Imagine a morning in late November. A coming of winter morning more than twenty years ago. Consider the kitchen of a spreading old house in a country town … A woman with shorn white hair is standing at the kitchen window. She is wearing tennis shoes and a shapeless gray sweater over a summery calico dress. She is small and sprightly, like a bantam hen; but, due to a long youthful illness, her shoulders are pitifully hunched. Her face is remarkable — not unlike Lincoln’s, craggy like that, and tinted by sun and wind; but it is delicate, too, finely boned, and her eyes are sherry-colored and timid.
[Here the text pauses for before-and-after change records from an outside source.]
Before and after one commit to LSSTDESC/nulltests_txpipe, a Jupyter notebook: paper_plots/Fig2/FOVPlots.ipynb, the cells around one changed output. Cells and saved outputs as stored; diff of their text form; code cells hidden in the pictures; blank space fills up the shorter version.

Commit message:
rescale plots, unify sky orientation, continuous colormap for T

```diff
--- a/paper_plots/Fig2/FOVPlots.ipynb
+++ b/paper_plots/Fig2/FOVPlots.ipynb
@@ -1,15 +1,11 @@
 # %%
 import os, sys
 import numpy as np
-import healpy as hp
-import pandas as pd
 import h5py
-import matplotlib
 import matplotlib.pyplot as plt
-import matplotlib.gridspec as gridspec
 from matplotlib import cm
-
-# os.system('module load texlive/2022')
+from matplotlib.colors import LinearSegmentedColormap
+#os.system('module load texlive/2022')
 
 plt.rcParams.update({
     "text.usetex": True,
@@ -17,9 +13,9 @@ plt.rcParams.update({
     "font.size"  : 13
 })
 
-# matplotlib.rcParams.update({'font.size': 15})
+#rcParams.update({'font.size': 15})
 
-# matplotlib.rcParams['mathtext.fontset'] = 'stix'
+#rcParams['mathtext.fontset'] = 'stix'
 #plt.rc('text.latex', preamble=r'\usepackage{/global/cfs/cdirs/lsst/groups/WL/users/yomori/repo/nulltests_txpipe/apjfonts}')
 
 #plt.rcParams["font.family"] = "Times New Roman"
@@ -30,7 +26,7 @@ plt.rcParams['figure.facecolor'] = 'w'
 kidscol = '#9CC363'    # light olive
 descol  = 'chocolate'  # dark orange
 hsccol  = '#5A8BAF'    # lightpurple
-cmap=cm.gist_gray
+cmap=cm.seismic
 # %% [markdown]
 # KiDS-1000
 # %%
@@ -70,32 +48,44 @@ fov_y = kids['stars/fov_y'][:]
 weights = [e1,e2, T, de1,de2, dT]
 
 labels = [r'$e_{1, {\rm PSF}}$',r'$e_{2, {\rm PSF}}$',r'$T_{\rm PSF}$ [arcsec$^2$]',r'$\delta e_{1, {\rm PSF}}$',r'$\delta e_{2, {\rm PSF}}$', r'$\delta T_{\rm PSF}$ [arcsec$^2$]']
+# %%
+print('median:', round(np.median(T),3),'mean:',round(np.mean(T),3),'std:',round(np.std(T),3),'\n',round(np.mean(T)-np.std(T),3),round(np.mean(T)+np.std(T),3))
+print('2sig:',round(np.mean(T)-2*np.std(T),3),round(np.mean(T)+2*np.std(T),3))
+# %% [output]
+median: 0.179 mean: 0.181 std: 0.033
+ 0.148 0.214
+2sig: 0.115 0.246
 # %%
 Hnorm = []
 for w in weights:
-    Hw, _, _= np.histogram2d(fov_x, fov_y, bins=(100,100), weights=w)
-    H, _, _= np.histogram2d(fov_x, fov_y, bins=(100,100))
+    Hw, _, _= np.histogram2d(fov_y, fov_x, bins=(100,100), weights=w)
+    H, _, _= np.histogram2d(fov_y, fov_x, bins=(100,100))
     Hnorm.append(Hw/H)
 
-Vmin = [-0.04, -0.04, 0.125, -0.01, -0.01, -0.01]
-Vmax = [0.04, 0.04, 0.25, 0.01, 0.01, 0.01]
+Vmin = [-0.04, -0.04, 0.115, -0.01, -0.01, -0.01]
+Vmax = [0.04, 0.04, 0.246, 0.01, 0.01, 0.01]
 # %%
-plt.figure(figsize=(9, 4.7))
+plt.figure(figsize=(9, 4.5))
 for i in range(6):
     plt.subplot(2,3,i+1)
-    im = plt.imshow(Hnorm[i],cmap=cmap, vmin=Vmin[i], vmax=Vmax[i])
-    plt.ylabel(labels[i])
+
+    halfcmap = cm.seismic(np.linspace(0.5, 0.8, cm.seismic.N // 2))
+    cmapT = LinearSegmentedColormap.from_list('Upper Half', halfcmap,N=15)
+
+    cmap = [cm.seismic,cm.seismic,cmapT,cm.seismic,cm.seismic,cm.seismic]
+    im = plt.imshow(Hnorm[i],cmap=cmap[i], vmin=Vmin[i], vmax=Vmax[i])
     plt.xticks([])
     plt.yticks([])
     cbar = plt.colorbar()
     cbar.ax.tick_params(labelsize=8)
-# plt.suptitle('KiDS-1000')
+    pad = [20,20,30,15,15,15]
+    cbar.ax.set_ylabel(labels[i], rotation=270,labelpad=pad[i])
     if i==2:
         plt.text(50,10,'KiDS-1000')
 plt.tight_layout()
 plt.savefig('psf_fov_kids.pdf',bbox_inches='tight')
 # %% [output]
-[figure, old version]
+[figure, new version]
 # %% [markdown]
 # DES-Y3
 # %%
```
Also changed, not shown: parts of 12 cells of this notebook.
“Oh my,” she exclaims, her breath smoking the windowpane, “it’s fruitcake weather!”

— Truman Capote, “A Christmas Memory,”
from Selected Writings of Truman Capote, 1956.

We sleep, and at length awake to the still reality of a winter morning. The snow lies warm as cotton or down upon the window sill; the broadened sash and frosted panes admit a dim and private light, which enhances the snug cheer within.

— Henry David Thoreau,
“A Winter Walk,” 1843.

“It’s all so beautiful and at the same time so baffling,” said Mrs. Baxter … “What is Christmas? You can’t tell me and neither can anyone else. Is it a religious day — or a pagan festival — or is it just a bit of folklore that won’t die?”

“Or a shot in the arm for the department stores,” suggested Mr. Baxter.

“All right. A shot in the arm, if you will. It can be all these things and at the same time it’s none of them. On the surface it’s dozens of things that are constantly changing. Yet the heart of it never changes. It just goes right on beating through the centuries, strong and ageless.”

— Edward Streeter, Merry Christmas,
Mr. Baxter, 1956.

The miracle of Christmas is that, like the distant and very musical voice of the hound, it penetrates finally and becomes heard in the heart — over so many years, through so many cheap curtain-raisers. It is not destroyed even by all the arts and craftiness of the destroyers, having an essential simplicity that is everlasting and triumphant, at the end of confusion.

— E. B. White, “The Distant Music of the Hounds,”
from The Second Tree from the Corner, 1949.